▶ **Required work**: Your answer must hold only the lines below from the line containing "rendering; blank space fills up the shorter version." through the line containing "Also changed, not shown: other", each reproduced exactly.

Material for this exercise: Begin

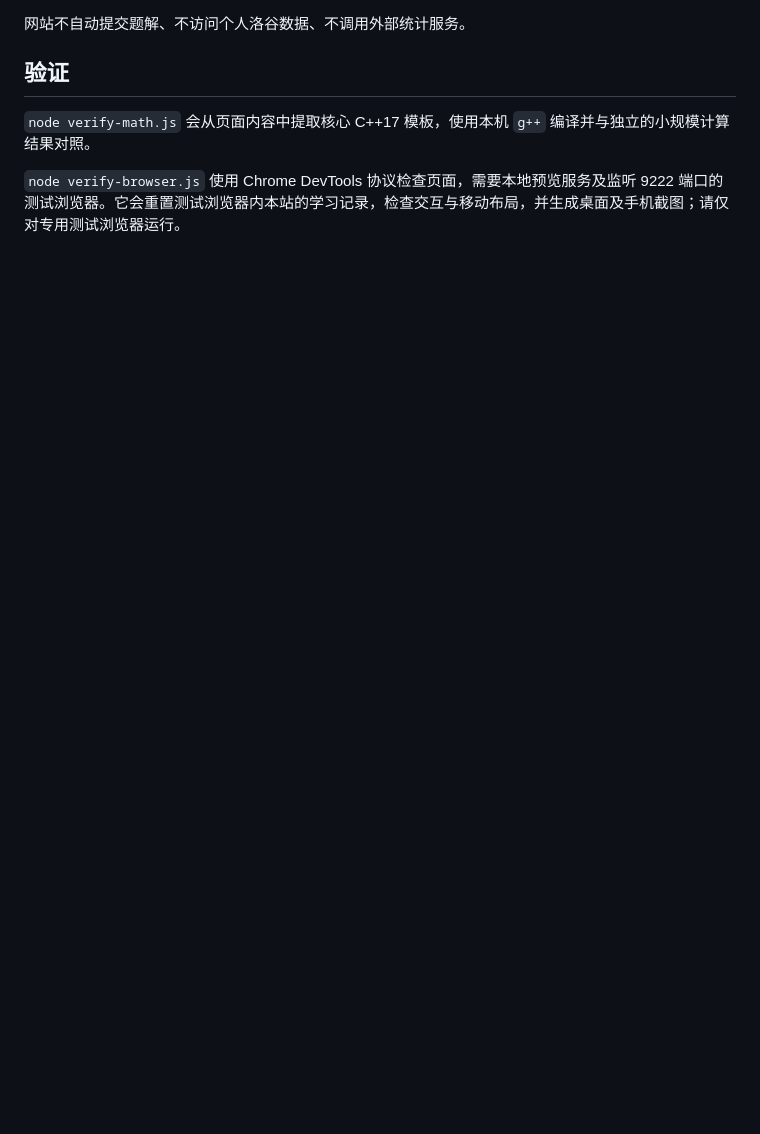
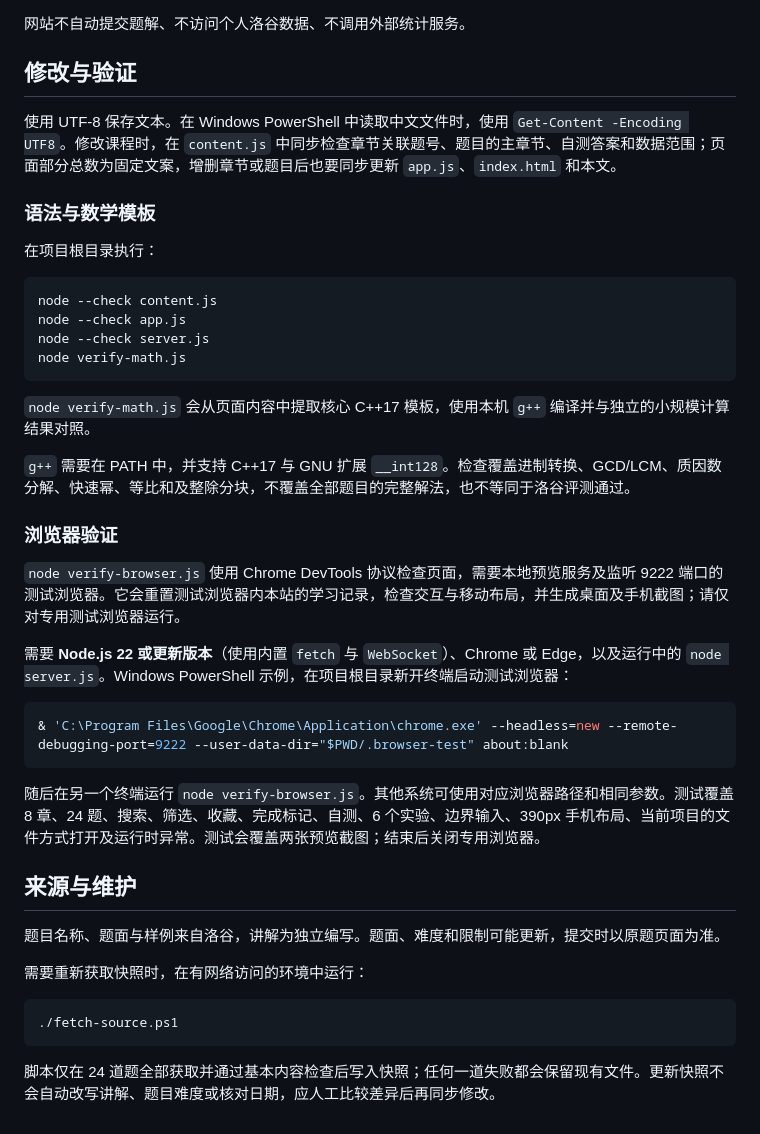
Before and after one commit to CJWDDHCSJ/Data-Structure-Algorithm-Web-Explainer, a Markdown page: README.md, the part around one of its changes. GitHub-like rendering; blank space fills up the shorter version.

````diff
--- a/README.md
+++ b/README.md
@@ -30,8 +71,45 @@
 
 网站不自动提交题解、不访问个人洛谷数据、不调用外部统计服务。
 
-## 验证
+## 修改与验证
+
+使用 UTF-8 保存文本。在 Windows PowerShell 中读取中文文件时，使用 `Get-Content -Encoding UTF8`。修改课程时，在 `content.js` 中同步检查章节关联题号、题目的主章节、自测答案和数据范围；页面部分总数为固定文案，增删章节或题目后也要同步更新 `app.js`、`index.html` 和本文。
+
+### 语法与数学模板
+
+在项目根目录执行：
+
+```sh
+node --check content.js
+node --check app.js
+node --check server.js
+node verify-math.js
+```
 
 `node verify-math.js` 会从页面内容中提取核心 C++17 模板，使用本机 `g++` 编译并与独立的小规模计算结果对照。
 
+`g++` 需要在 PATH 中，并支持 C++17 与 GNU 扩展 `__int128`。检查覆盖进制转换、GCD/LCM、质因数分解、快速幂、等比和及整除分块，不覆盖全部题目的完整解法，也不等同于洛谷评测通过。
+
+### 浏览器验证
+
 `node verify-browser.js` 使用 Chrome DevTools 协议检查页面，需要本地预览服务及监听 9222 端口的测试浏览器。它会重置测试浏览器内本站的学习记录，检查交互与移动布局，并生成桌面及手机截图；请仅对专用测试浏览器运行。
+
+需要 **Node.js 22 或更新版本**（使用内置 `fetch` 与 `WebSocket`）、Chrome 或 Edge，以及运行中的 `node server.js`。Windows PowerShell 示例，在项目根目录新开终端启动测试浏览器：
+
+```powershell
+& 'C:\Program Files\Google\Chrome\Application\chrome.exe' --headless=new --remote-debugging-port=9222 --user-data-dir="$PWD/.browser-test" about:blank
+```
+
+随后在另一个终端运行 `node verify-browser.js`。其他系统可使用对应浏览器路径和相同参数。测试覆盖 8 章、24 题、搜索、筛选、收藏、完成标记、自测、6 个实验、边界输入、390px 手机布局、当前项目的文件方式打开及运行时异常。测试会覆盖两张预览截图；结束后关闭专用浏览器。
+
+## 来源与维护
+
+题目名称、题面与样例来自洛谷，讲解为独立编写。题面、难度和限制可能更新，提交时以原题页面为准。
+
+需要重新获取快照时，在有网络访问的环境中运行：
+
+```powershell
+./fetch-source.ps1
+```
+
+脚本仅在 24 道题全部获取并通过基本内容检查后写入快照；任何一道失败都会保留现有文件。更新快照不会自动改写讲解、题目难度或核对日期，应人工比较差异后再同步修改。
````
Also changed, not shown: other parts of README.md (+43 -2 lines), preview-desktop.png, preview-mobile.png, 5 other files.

Material for this exercise: End
Material for this exercise: Begin

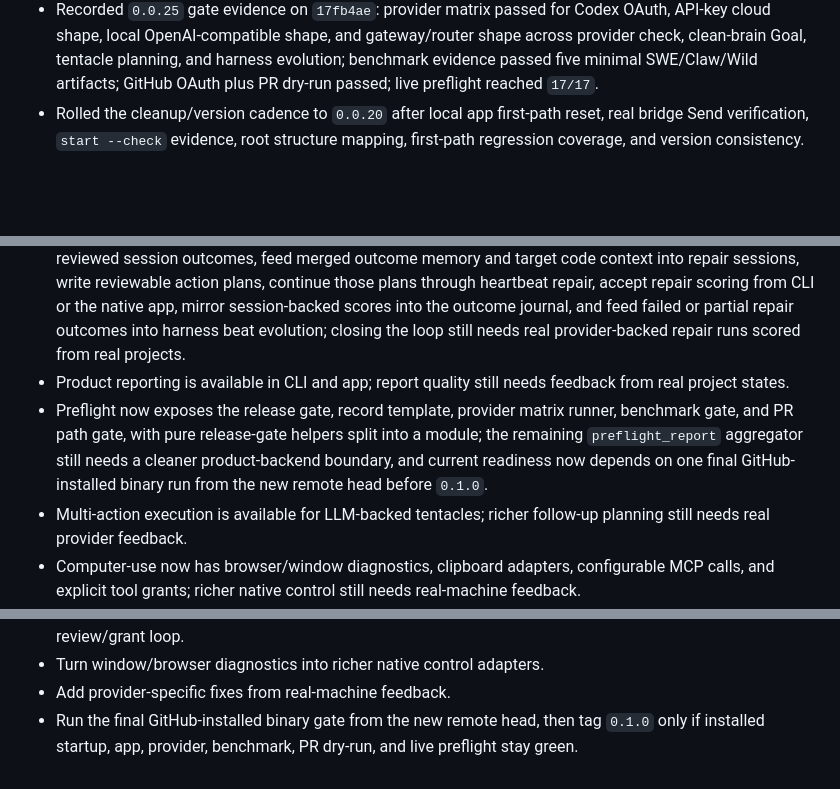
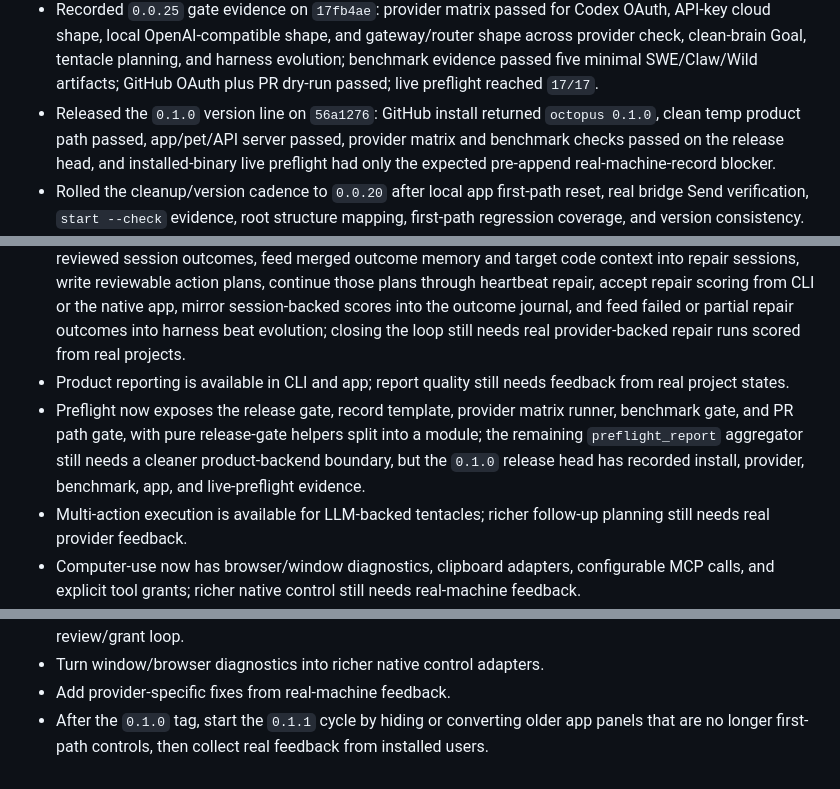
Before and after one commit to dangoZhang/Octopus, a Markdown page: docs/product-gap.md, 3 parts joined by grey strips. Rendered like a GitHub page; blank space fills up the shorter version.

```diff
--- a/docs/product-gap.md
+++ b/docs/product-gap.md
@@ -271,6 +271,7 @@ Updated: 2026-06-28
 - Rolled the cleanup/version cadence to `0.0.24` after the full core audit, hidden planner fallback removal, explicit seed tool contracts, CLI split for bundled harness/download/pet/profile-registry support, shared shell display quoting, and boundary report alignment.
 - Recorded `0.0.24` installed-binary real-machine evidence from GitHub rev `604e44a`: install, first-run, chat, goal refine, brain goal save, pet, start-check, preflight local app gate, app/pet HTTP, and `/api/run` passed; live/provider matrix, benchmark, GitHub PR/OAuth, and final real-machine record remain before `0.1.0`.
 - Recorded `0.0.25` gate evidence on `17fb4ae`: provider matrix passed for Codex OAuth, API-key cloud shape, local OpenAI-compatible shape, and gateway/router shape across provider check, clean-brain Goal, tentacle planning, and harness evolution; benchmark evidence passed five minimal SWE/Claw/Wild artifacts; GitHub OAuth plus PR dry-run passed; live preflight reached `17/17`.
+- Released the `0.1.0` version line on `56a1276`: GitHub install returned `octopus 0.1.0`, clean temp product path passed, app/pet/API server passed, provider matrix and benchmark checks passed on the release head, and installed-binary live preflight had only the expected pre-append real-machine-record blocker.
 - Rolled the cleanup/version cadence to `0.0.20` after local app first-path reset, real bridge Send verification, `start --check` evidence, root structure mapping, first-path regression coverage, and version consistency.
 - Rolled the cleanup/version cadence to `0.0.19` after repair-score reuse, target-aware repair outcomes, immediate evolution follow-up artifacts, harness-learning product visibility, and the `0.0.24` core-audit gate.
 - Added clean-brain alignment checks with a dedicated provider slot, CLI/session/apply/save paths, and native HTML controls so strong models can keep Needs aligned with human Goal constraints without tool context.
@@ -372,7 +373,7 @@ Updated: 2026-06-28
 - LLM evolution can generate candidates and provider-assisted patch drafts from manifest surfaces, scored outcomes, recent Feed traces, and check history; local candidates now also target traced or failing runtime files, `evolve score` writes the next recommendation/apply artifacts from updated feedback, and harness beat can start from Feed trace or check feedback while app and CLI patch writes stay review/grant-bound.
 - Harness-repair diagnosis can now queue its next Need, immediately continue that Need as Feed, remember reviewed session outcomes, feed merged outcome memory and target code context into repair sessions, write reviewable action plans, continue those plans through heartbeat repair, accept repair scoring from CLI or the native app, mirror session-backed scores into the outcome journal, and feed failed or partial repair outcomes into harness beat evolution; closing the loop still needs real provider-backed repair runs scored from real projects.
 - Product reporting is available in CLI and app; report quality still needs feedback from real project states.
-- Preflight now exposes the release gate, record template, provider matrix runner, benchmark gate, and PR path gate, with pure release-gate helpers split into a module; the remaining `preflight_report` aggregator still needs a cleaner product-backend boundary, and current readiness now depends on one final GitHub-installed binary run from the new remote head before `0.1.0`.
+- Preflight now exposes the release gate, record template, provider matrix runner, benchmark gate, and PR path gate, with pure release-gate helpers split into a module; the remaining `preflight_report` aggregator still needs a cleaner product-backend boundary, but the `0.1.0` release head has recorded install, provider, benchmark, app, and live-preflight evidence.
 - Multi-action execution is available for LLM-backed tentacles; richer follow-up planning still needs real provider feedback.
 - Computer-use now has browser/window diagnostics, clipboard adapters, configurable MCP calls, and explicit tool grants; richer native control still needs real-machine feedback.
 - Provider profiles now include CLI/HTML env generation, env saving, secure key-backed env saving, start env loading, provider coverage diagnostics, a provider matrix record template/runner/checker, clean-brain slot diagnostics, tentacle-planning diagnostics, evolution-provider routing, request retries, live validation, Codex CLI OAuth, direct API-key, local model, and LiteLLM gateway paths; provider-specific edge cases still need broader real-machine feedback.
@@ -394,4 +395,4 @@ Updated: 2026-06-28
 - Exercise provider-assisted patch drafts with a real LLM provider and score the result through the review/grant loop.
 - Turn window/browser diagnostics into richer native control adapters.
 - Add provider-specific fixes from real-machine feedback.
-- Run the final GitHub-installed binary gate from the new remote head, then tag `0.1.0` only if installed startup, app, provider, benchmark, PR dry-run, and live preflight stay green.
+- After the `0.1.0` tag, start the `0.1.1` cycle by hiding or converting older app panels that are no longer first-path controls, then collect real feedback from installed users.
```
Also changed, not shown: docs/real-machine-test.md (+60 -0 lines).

Material for this exercise: End
Material for this exercise: Begin

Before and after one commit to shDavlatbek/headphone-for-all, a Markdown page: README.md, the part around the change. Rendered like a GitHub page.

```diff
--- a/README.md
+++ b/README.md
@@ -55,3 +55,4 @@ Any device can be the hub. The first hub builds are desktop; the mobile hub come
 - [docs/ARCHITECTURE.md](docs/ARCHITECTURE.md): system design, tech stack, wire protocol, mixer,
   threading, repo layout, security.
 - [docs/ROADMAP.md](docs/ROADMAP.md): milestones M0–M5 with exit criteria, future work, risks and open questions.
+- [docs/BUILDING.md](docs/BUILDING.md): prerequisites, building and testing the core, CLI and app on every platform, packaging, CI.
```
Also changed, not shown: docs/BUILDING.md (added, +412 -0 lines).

Material for this exercise: End

▶ **Exercise solution**:
Before and after one commit to CJWDDHCSJ/Data-Structure-Algorithm-Web-Explainer, a Markdown page: README.md, the part around one of its changes. GitHub-like rendering; blank space fills up the shorter version.

````diff
--- a/README.md
+++ b/README.md
@@ -30,8 +71,45 @@
 
 网站不自动提交题解、不访问个人洛谷数据、不调用外部统计服务。
 
-## 验证
+## 修改与验证
+
+使用 UTF-8 保存文本。在 Windows PowerShell 中读取中文文件时，使用 `Get-Content -Encoding UTF8`。修改课程时，在 `content.js` 中同步检查章节关联题号、题目的主章节、自测答案和数据范围；页面部分总数为固定文案，增删章节或题目后也要同步更新 `app.js`、`index.html` 和本文。
+
+### 语法与数学模板
+
+在项目根目录执行：
+
+```sh
+node --check content.js
+node --check app.js
+node --check server.js
+node verify-math.js
+```
 
 `node verify-math.js` 会从页面内容中提取核心 C++17 模板，使用本机 `g++` 编译并与独立的小规模计算结果对照。
 
+`g++` 需要在 PATH 中，并支持 C++17 与 GNU 扩展 `__int128`。检查覆盖进制转换、GCD/LCM、质因数分解、快速幂、等比和及整除分块，不覆盖全部题目的完整解法，也不等同于洛谷评测通过。
+
+### 浏览器验证
+
 `node verify-browser.js` 使用 Chrome DevTools 协议检查页面，需要本地预览服务及监听 9222 端口的测试浏览器。它会重置测试浏览器内本站的学习记录，检查交互与移动布局，并生成桌面及手机截图；请仅对专用测试浏览器运行。
+
+需要 **Node.js 22 或更新版本**（使用内置 `fetch` 与 `WebSocket`）、Chrome 或 Edge，以及运行中的 `node server.js`。Windows PowerShell 示例，在项目根目录新开终端启动测试浏览器：
+
+```powershell
+& 'C:\Program Files\Google\Chrome\Application\chrome.exe' --headless=new --remote-debugging-port=9222 --user-data-dir="$PWD/.browser-test" about:blank
+```
+
+随后在另一个终端运行 `node verify-browser.js`。其他系统可使用对应浏览器路径和相同参数。测试覆盖 8 章、24 题、搜索、筛选、收藏、完成标记、自测、6 个实验、边界输入、390px 手机布局、当前项目的文件方式打开及运行时异常。测试会覆盖两张预览截图；结束后关闭专用浏览器。
+
+## 来源与维护
+
+题目名称、题面与样例来自洛谷，讲解为独立编写。题面、难度和限制可能更新，提交时以原题页面为准。
+
+需要重新获取快照时，在有网络访问的环境中运行：
+
+```powershell
+./fetch-source.ps1
+```
+
+脚本仅在 24 道题全部获取并通过基本内容检查后写入快照；任何一道失败都会保留现有文件。更新快照不会自动改写讲解、题目难度或核对日期，应人工比较差异后再同步修改。
````
Also changed, not shown: other parts of README.md (+43 -2 lines), preview-desktop.png, preview-mobile.png, 5 other files.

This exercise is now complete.